Northern California-based video game publishers Trion Worlds, Inc. have already generated a healthy amount of buzz in the gaming world for their unique and ambitious initial strategy. Rather than focus on one project at a time, they’re taking on the lofty task of simultaneously developing three massively multiplayer online role-playing games at the same time, the fantasy-based Rift: Planes of Telara, the futurist End of Nations and an as-yet unnamed title co-produced with SyFy.
Rift Issue 0End Of Nations #0 Now they’re looking to garner some attention in comic book circles, with the announcement that both Rift: Planes of Telara and End of Nations will see prequel stories courtesy of DC Comics imprint WildStorm. Both are scheduled for four issues each starting this fall — months before the games are slated for release — with zero issues previewing the two titles available next week at Comic-Con International in San Diego.
Ricardo Sanchez, clearly no stranger to video games or comic books — he was a VP at GameTap and wrote WildStorm’s Resident Evil comic book last year — is writing both comics. Pop Mahn (Spyboy) handles art for Telara Chronicles, and Yvel Guichet (Aquaman) illustrates End of Nations.
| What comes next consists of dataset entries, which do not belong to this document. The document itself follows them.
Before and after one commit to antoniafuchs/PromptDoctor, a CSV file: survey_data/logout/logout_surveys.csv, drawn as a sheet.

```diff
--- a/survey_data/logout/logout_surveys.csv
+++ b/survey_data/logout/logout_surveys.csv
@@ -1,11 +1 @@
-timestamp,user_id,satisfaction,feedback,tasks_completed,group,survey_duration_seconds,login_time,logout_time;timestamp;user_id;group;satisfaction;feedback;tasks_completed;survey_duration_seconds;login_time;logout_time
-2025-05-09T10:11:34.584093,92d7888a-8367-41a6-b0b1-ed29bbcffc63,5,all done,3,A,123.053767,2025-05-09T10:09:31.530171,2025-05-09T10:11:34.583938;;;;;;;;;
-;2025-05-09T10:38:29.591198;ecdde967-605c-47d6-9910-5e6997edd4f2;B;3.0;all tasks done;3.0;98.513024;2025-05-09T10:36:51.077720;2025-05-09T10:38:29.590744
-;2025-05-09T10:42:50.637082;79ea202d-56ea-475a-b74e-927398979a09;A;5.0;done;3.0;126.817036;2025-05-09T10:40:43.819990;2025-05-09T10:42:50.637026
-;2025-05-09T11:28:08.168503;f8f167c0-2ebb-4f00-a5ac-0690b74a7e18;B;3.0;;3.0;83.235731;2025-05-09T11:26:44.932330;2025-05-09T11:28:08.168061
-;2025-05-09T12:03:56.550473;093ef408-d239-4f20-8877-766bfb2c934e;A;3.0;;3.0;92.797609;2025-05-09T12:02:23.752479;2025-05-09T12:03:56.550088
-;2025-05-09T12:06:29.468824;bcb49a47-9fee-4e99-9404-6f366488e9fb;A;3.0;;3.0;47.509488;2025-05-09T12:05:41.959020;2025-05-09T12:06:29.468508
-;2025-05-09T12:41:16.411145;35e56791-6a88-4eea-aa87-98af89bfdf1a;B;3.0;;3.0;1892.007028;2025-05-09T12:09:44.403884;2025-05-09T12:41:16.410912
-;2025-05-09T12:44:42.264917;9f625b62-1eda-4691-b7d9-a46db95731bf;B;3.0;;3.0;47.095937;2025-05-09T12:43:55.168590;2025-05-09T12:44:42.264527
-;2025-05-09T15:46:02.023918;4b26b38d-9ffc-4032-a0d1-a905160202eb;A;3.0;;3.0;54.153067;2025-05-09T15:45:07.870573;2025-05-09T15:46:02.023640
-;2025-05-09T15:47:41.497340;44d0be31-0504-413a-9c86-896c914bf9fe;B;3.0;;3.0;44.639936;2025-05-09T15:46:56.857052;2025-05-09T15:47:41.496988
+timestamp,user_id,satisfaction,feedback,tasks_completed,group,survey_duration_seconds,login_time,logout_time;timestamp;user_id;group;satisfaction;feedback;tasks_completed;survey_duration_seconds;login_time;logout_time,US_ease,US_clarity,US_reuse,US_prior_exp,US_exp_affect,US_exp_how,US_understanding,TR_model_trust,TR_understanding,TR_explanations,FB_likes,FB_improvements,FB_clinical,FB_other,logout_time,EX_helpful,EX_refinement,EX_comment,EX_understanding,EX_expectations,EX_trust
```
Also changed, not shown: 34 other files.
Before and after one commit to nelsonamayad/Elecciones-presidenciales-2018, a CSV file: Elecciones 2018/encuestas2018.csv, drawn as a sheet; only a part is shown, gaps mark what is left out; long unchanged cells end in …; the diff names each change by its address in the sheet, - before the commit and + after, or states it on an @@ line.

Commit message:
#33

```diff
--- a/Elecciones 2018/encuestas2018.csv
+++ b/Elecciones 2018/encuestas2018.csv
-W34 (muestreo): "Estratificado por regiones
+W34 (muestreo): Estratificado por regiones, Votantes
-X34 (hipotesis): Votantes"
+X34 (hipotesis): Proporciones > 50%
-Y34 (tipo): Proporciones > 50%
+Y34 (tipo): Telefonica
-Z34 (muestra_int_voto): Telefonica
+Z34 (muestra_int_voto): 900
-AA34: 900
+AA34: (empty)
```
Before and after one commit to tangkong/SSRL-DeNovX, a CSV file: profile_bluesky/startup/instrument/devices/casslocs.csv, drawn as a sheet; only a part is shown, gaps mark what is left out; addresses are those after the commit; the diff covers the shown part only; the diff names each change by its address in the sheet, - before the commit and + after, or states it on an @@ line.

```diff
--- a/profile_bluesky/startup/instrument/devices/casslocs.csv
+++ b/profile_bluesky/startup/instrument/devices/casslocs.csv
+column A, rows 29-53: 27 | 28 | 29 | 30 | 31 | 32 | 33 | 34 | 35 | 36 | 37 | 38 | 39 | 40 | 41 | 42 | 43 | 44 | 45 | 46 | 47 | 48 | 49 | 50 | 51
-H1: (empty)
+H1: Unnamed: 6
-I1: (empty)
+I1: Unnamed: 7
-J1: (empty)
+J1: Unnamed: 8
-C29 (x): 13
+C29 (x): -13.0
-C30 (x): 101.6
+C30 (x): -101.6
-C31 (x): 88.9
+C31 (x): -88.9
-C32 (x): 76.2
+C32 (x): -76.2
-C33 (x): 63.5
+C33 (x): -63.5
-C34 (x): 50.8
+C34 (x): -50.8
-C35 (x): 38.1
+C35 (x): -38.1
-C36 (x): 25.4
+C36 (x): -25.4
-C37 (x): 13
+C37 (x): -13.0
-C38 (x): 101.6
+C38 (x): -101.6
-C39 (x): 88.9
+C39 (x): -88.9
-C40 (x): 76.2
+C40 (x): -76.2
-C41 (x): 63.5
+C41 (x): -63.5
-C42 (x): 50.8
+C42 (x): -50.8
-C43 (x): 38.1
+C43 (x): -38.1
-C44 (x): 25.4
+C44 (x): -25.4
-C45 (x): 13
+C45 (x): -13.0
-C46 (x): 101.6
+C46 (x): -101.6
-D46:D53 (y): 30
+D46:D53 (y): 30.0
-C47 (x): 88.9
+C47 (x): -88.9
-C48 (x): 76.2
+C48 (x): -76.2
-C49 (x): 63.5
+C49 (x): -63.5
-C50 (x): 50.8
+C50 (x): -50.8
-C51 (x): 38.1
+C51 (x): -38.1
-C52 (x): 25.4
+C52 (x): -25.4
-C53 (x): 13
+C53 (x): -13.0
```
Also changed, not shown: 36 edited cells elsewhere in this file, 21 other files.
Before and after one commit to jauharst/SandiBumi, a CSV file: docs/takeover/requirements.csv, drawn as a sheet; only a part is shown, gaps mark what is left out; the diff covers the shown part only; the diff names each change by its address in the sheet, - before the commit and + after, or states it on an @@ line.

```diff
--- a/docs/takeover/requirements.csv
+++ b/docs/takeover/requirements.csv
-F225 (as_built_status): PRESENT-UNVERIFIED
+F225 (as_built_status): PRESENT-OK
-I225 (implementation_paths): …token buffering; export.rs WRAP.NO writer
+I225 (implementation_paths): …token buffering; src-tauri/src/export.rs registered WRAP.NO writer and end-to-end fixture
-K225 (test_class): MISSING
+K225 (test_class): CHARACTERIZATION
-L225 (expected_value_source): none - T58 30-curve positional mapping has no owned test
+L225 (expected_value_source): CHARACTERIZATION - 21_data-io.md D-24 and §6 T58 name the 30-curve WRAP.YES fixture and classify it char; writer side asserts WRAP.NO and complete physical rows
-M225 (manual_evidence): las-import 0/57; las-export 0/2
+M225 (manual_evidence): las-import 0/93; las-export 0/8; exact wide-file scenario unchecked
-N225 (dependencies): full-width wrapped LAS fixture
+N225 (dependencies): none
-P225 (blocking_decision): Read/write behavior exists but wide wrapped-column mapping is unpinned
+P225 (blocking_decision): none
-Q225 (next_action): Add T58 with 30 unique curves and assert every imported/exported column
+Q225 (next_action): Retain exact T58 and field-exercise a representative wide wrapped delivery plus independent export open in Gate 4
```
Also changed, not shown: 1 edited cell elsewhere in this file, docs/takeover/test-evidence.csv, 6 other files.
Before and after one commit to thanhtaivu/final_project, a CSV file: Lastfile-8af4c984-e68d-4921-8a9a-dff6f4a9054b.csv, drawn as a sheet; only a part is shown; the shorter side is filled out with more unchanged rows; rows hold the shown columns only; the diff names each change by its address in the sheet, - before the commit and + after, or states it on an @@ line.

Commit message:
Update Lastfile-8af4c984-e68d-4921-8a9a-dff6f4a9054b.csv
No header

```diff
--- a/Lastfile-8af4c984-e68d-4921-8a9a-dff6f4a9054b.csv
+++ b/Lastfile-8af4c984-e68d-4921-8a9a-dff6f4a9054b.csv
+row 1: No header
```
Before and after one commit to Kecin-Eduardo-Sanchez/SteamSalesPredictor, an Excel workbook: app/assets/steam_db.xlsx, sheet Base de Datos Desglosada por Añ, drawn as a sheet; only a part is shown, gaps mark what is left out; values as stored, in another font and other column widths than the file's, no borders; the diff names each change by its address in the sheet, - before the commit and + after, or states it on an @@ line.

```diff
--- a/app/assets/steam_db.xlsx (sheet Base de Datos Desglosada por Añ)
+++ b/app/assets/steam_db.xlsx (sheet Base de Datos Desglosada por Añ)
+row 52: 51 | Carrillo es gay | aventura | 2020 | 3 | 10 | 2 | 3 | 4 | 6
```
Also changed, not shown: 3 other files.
We spoke to Sanchez about how he got involved with Trion Worlds, the difference between these two books, and the power of a comic as a marketing tool for the MMORPG-phobic in the population.
Newsarama: If you could, explain a bit how you started working with Trion Worlds — I saw on your site that you're working as a consultant for them. So was this writing gig a natural extension of that?
Ricardo Sanchez: I was hired on for some general consulting help at Trion. Once I saw the games up close (and they really blew me away) I immediately saw they were ripe for comic books and recommended Issue 0s for both franchises as a great way to tap into the comic crowd and create something really compelling. Since I was already familiar with the properties, it just made sense to have me do the writing.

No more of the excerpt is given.